Nazi party member John Rabe wrote in a report to Hitler, according to author Iris Chang:
“They would continue by raping the women and girls and killing anything and anyone that offered any resistance, attempted to run away from them or simply happened to be in the wrong place, at the wrong time. There were girls under the age of 8, and women over the age of 70 who were raped and then, in the most brutal way possible, knocked down and beat up. We found corpses of women on beer glasses and others who had been lanced with bamboo shoots. I saw the victims with my own eyes—I talked to some of them right before their deaths and had their bodies brought to the morgue at the Kulo hospital so that I could be personally convinced that all of these reports had touched on the truth.”
The irony of a Nazi being appalled by Japanese atrocities was not lost on commentators. But it was often this very association that saved the lives of many Chinese civilians, as Germany was officially allied with Japan during World War II.
American missionary Minnie Vautrin, president of Ginling Women’s College of Arts and Sciences, was also instrumental in saving the lives of thousands of Chinese civilians—particularly women and girls—during the siege.
On December 16, 1937, she noted in her diary:
“There probably is no crime that has not been committed in this city today. Thirty girls were taken from the language school last night, and today I have heard scores of heart-breaking stories of girls who were taken from their homes last night ... one of the girls was but 12 years old.”
Tillman Durdin, the Times correspondent, found himself in Nanking when it was occupied by the invading Imperial Japanese Army. Upon witnessing several days of atrocities, he left the city for Shanghai in order to send a dispatch home:
“Just before boarding the ship for Shanghai, the writer watched the execution of 200 men. The killings took just ten minutes. … The conduct of the Japanese army as a whole in Nanking was a blot on the reputation of their country. Their victory was marred by barbaric cruelties, by the whole sale execution of prisoners, by the looting of the city, rapes, killing of civilians and by general vandalism.”

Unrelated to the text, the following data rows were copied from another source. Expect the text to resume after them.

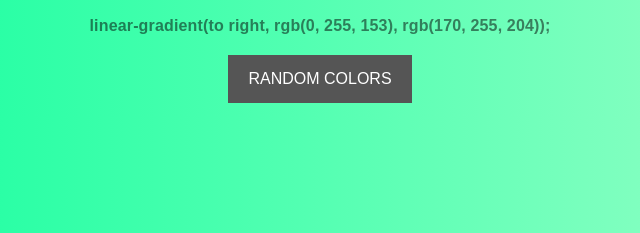
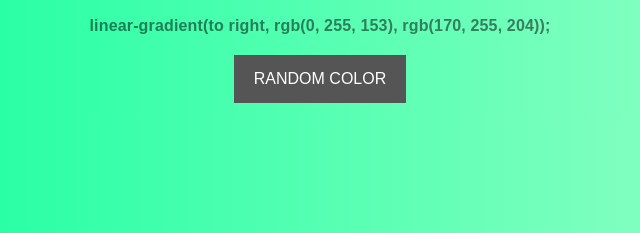
Before and after one commit to jayloh90/background-generator, a plain HTML site: page index.html in a window 1280 px wide. Shown: the part 282-515 px from the top of the page, 320-960 px from the left. Drawn offline with Linux system fonts and the light colour scheme.

Commit message:
adjustments

```diff
--- a/index.html
+++ b/index.html
@@ -10,7 +10,7 @@
 	<input class="color2" type="color" name="color2" value="#aaffcc">
 	<h2>Current CSS Background</h2>
 	<h3></h3>
-	<button>Random Colors</button>
+	<button>Random Color</button>
 	<script type="text/javascript" src="script.js"></script>
 </body>
 </html>
```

Chu-Yeh Chang, a survivor of the Nanking massacre, experienced and witnessed the violence sweeping through Nanking firsthand:

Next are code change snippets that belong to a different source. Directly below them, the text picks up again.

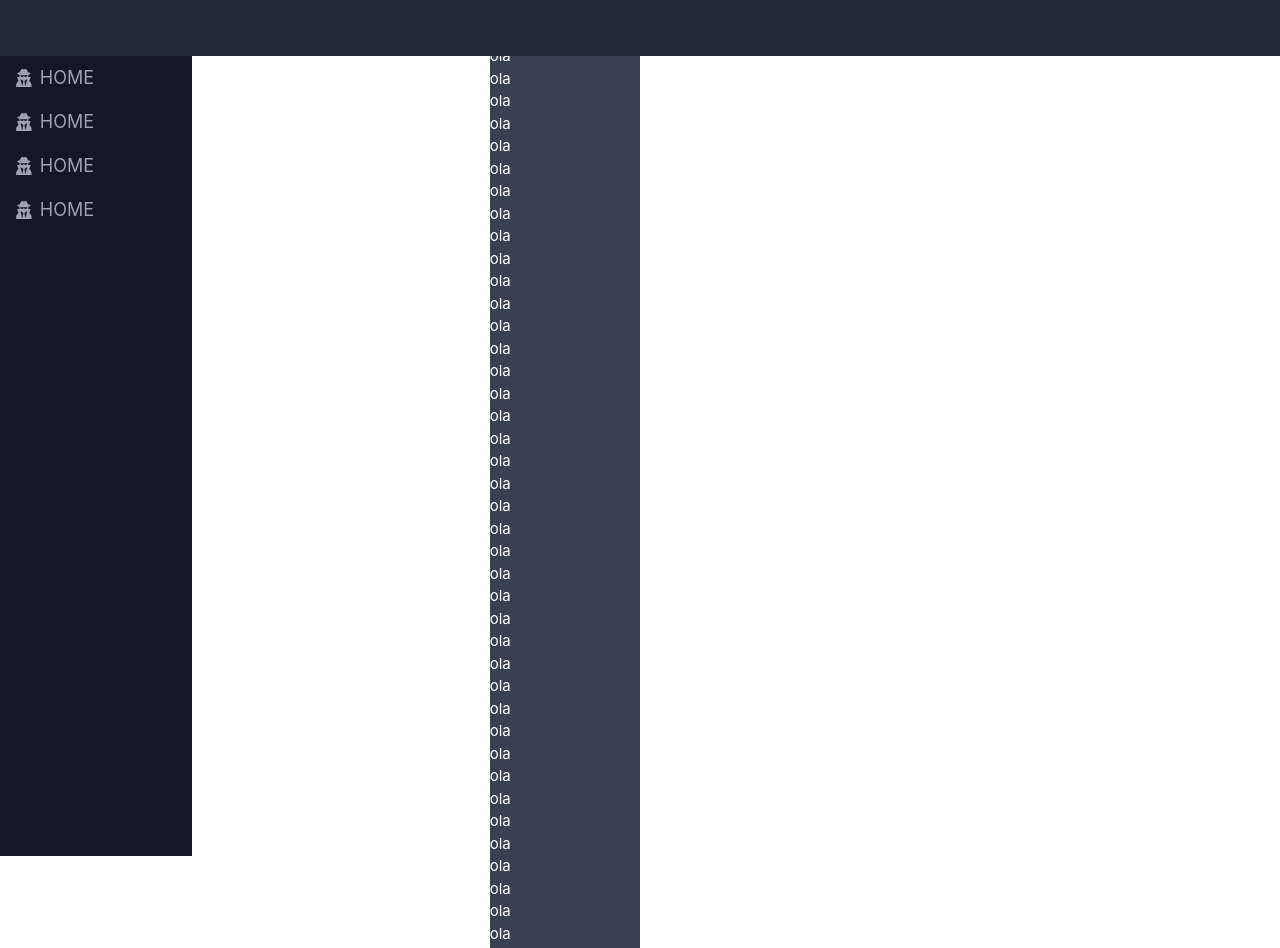
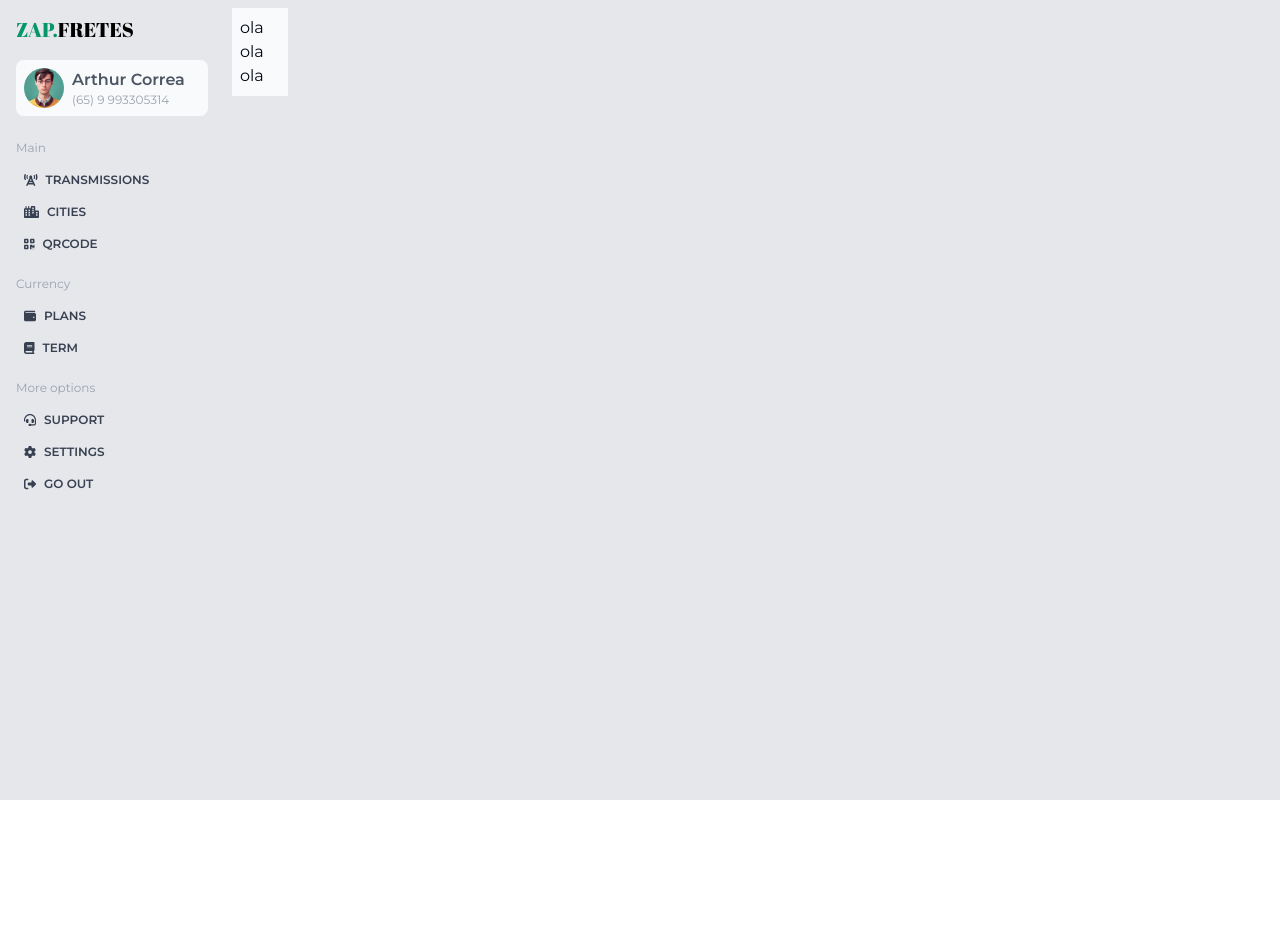
Before and after one commit to ArthurProjectCorrea/online-store, a Vue app: page / in a window 1280 px wide. Shown: the top 948 px of the page. After the commit the page ends 800 px from the top, so only its background shows below. Built offline with nearby package versions, Linux system fonts and the light colour scheme.

Commit message:
Development: SideBar

```diff
--- a/index.html
+++ b/index.html
@@ -1,9 +1,15 @@
 <!DOCTYPE html>
 <html lang="en">
   <head>
-    <meta charset="UTF-8">
-    <link rel="icon" href="/favicon.ico">
-    <meta name="viewport" content="width=device-width, initial-scale=1.0">
+    <meta charset="UTF-8" />
+    <link rel="icon" href="/favicon.ico" />
+    <link rel="preconnect" href="https://fonts.googleapis.com" />
+    <link rel="preconnect" href="https://fonts.gstatic.com" crossorigin />
+    <link
+      href="https://fonts.googleapis.com/css2?family=Abril+Fatface&family=Montserrat:ital,wght@0,100..900;1,100..900&display=swap"
+      rel="stylesheet"
+    />
+    <meta name="viewport" content="width=device-width, initial-scale=1.0" />
     <title>Vite App</title>
   </head>
   <body>
--- a/src/App.vue
+++ b/src/App.vue
@@ -1,22 +1,22 @@
 <template>
-  <div class="flex">
-    <nav class="styleNavBar"></nav>
-    <SideBar />
-    <div class="w-full top-14 left-48 right-0 ">
-        <RouterView />
-        <LowBar/>
+  <div class="styleMain">
+    <div>
+      <SideBar />
+    </div>
+    <div>
+      <RouterView />
     </div>
   </div>
 </template>
 
 <script setup>
-import { RouterLink, RouterView } from 'vue-router'
+import { RouterView } from 'vue-router'
 import SideBar from './components/SideBar.vue'
-import LowBar from './components/LowBar.vue'
+
 </script>
 
 <style scoped>
-.styleNavBar {
-  @apply h-14 w-full fixed top-0 left-0 right-0 bg-gray-800 border-b-0
+.styleMain{
+  @apply flex h-screen h-screen bg-gray-200 font-montserrat text-gray-950
 }
 </style>
--- a/src/components/LowBar.vue
+++ /dev/null
@@ -1,8 +0,0 @@
-<template>
-    <div class="bg-gray-600 flex justify-between items-center text-gray-400 p-2 bottom-0">
-        <div>Plano Gratis</div>
-        <div>V.1.1.37</div>
-    </div>
-</template>
-<script setup></script>
-<style scoped></style>
--- a/src/components/SideBar.vue
+++ b/src/components/SideBar.vue
@@ -1,33 +1,138 @@
 <template>
-    <div class="w-48 fixed top-14 h-full left-0 bg-gray-900">
-        <!-- <div class="p-2 text-lg text-gray-400 flex justify-end items-center w-full ">
-            <font-awesome-icon :icon="['fas', 'xmark']" />
-            <font-awesome-icon v-if="false" :icon="['fas', 'bars']" />
+    <div class=" styleMain ">
+        <div class="styleLogo">
+            <h1 class="styleLogoH1">zap.</h1>
+            <h2 class="styleLogoH2">fretes</h2>
         </div>
-        <div></div> -->
-        <div class="w-full text-center ">
-            <RouterLink to="/" class="styleList">
-                <font-awesome-icon :icon="['fas', 'user-secret']" />
-                Home
-            </RouterLink>
-            <RouterLink to="/" class="styleList">
-                <font-awesome-icon :icon="['fas', 'user-secret']" />
-                Home
-            </RouterLink>
-            <RouterLink to="/" class="styleList">
-                <font-awesome-icon :icon="['fas', 'user-secret']" />
-                Home
-            </RouterLink>
-            <RouterLink to="/" class="styleList">
-                <font-awesome-icon :icon="['fas', 'user-secret']" />
-                Home
-            </RouterLink>
+        <button class="styleProfile ">
+            <div>
+                <img class="styleProfileImege" src="../../public/OIP.jpg" alt="">
+            </div>
+            <div class="styleProfileText">
+                <h1 class="styleProfileTextH1">
+                    Arthur Correa
+                </h1>
+                <h2 class="styleProfileTextH2">
+                    (65) 9 993305314
+                </h2>
+            </div>
+        </button>
+        <div class="styleMenu">
+            <div>
+                <p class="styleMenuTitle">
+                    Main
+                </p>
+                <div class="styleMenuList">
+                    <RouterLink to="/" class="styleMenuOption">
+                        <font-awesome-icon :icon="['fas', 'tower-cell']" />
+                        Transmissions
+                    </RouterLink>
+                    <RouterLink to="/" class="styleMenuOption">
+                        <font-awesome-icon :icon="['fas', 'city']" />
+                        Cities
+                    </RouterLink>
+                    <RouterLink to="/" class="styleMenuOption">
+                        <font-awesome-icon :icon="['fas', 'qrcode']" />
+                        QRcode
+                    </RouterLink>
+
+
+                </div>
+            </div>
+            <div>
+                <p class="styleMenuTitle">
+                    Currency
+                </p>
+                <div class="styleMenuList">
+                    <RouterLink to="/" class="styleMenuOption">
+                        <font-awesome-icon :icon="['fas', 'wallet']" />
+                        Plans
+                    </RouterLink>
+                    <RouterLink to="/" class="styleMenuOption">
+                        <font-awesome-icon :icon="['fas', 'book']" />
+                        Term
+                    </RouterLink>
+
+                </div>
+            </div>
+            <div class="styleMenuList">
+                <p class="styleMenuTitle">
+                    More options
+                </p>
+                <div class="styleMenuList">
+                    <RouterLink to="/" class="styleMenuOption">
+                        <font-awesome-icon :icon="['fas', 'headset']" />
+                        Support
+                    </RouterLink>
+                    <RouterLink to="/" class="styleMenuOption">
+                        <font-awesome-icon :icon="['fas', 'gear']" />
+                        Settings
+                    </RouterLink>
+                    <RouterLink to="/" class="styleMenuOption">
+                        <font-awesome-icon :icon="['fas', 'right-from-bracket']" />
+                        Go out
+                    </RouterLink>
+                </div>
+            </div>
+
         </div>
     </div>
 </template>
 <script setup></script>
 <style scoped>
-.styleList {
-    @apply text-lg p-2 pl-4 uppercase gap-2 flex justify-start items-center hover:bg-emerald-500 hover:text-emerald-950 text-gray-400
+.styleMain {
+    @apply flex-col justify-start items-start p-4 top-0 bottom-0
+}
+
+.styleLogo {
+    @apply flex uppercase justify-center items-center font-abrilFatfaceRegular text-xl mb-4
+}
+
+.styleLogoH1 {
+    @apply text-emerald-600
+}
+
+.styleLogoH2 {
+    @apply text-black
+}
+
+.styleProfile {
+    @apply p-2 flex justify-start items-center bg-gray-50 rounded-lg gap-2 w-48 mb-2 hover:bg-gray-300
+}
+
+/* .styleButton {
+    @apply hover:bg-gray-950 hover:text-gray-50
+} */
+
+.styleProfileImege {
+    @apply w-10 h-10 rounded-full object-cover
+}
+
+.styleProfileText {
+    @apply flex-col text-left
+}
+
+.styleProfileTextH1 {
+    @apply font-semibold text-base text-gray-600
+}
+
+.styleProfileTextH2 {
+    @apply text-xs text-gray-400
+}
+
+.styleMenu {
+    @apply flex-col justify-between items-center h-full
+}
+
+.styleMenuTitle {
+    @apply text-gray-400 text-xs mt-4 mb-2
+}
+
+.styleMenuList {
+    @apply flex-col gap-2
+}
+
+.styleMenuOption {
+    @apply flex justify-start items-center gap-2 text-xs py-2 w-48 uppercase font-semibold text-gray-700 hover:bg-gray-50 hover:text-blue-600 rounded-lg p-2
 }
 </style>
--- a/src/main.js
+++ b/src/main.js
@@ -1,13 +1,22 @@
-import "./assets/main.css";
+// import "./assets/main.css";
 import "./assets/tailwind.css";
 import { createApp } from "vue";
 import App from "./App.vue";
 import router from "./router";
 import { library } from "@fortawesome/fontawesome-svg-core";
 import { FontAwesomeIcon } from "@fortawesome/vue-fontawesome";
-import { faBars, faUserSecret, faXmark } from "@fortawesome/free-solid-svg-icons";
+import {
+  faGear,
+  faTowerCell,
+  faCity,
+  faQrcode,
+  faWallet,
+  faBook,
+  faHeadset,
+  faRightFromBracket
+} from "@fortawesome/free-solid-svg-icons";
 
-library.add(faUserSecret, faBars, faXmark);
+library.add(faGear, faTowerCell, faCity, faQrcode, faWallet, faBook, faHeadset, faRightFromBracket);
 
 createApp(App)
   .component("font-awesome-icon", FontAwesomeIcon)
--- a/src/router/index.js
+++ b/src/router/index.js
@@ -9,14 +9,6 @@ const router = createRouter({
       name: 'home',
       component: HomeView
     },
-    {
-      path: '/about',
-      name: 'about',
-      // route level code-splitting
-      // this generates a separate chunk (About.[hash].js) for this route
-      // which is lazy-loaded when the route is visited.
-      component: () => import('../views/AboutView.vue')
-    }
   ]
 })
 
--- a/src/views/AboutView.vue
+++ /dev/null
@@ -1,10 +0,0 @@
-<template>
-  <div>
-    <h1 class="text-3xl font-bold underline">Hello world!</h1>
-    <font-awesome-icon :icon="['fas', 'user-secret']" />
-  </div>
-</template>
-
-<style>
-
-</style>
--- a/src/views/HomeView.vue
+++ b/src/views/HomeView.vue
@@ -1,64 +1,9 @@
 <template>
-  <div class="bg-gray-700 w-full h-full text-white">
+  <div class="p-2 bg-gray-50 m-2 w-full">
     <div>ola</div>
     <div>ola</div>
     <div>ola</div>
-    <div>ola</div>
-    <div>ola</div>
-    <div>ola</div>
-    <div>ola</div>
-    <div>ola</div>
-    <div>ola</div>
-    <div>ola</div>
-    <div>ola</div>
-    <div>ola</div>
-    <div>ola</div>
-    <div>ola</div>
-    <div>ola</div>
-    <div>ola</div>
-    <div>ola</div>
-    <div>ola</div>
-    <div>ola</div>
-    <div>ola</div>
-    <div>ola</div>
-    <div>ola</div>
-    <div>ola</div>
-    <div>ola</div>
-    <div>ola</div>
-    <div>ola</div>
-    <div>ola</div>
-    <div>ola</div>
-    <div>ola</div>
-    <div>ola</div>
-    <div>ola</div>
-    <div>ola</div>
-    <div>ola</div>
-    <div>ola</div>
-    <div>ola</div>
-    <div>ola</div>
-    <div>ola</div>
-    <div>ola</div>
-    <div>ola</div>
-    <div>ola</div>
-    <div>ola</div>
-    <div>ola</div>
-    <div>ola</div>
-    <div>ola</div>
-    <div>ola</div>
-    <div>ola</div>
-    <div>ola</div>
-    <div>ola</div>
-    <div>ola</div>
-    <div>ola</div>
-    <div>ola</div>
-    <div>ola</div>
-    <div>ola</div>
-    <div>ola</div>
-    <div>ola</div>
-    <div>ola</div>
-    <div>ola</div>
-    <div>ola</div>
-    <div>ola</div>
+
   </div>
 </template>
 <script setup></script>
--- a/tailwind.config.js
+++ b/tailwind.config.js
@@ -3,6 +3,10 @@ export default {
   content: ["./index.html", "./src/**/*.{vue,js,ts,jsx,tsx}"],
   theme: {
     extend: {},
+    fontFamily: {
+      abrilFatfaceRegular: ['"Abril Fatface"', '"serif"'],
+      montserrat: ['"Montserrat"', '"sans-serif "'],
+    },
   },
   plugins: [],
 };
```
Also changed, not shown: public/OIP.jpg (added).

“On New Year’s Eve of 1937 … five Japanese soldiers charged into our house, forced my father and me out, and then raped my mother, my 80-year-old great-grandmother, and my 11-year-old-sister.”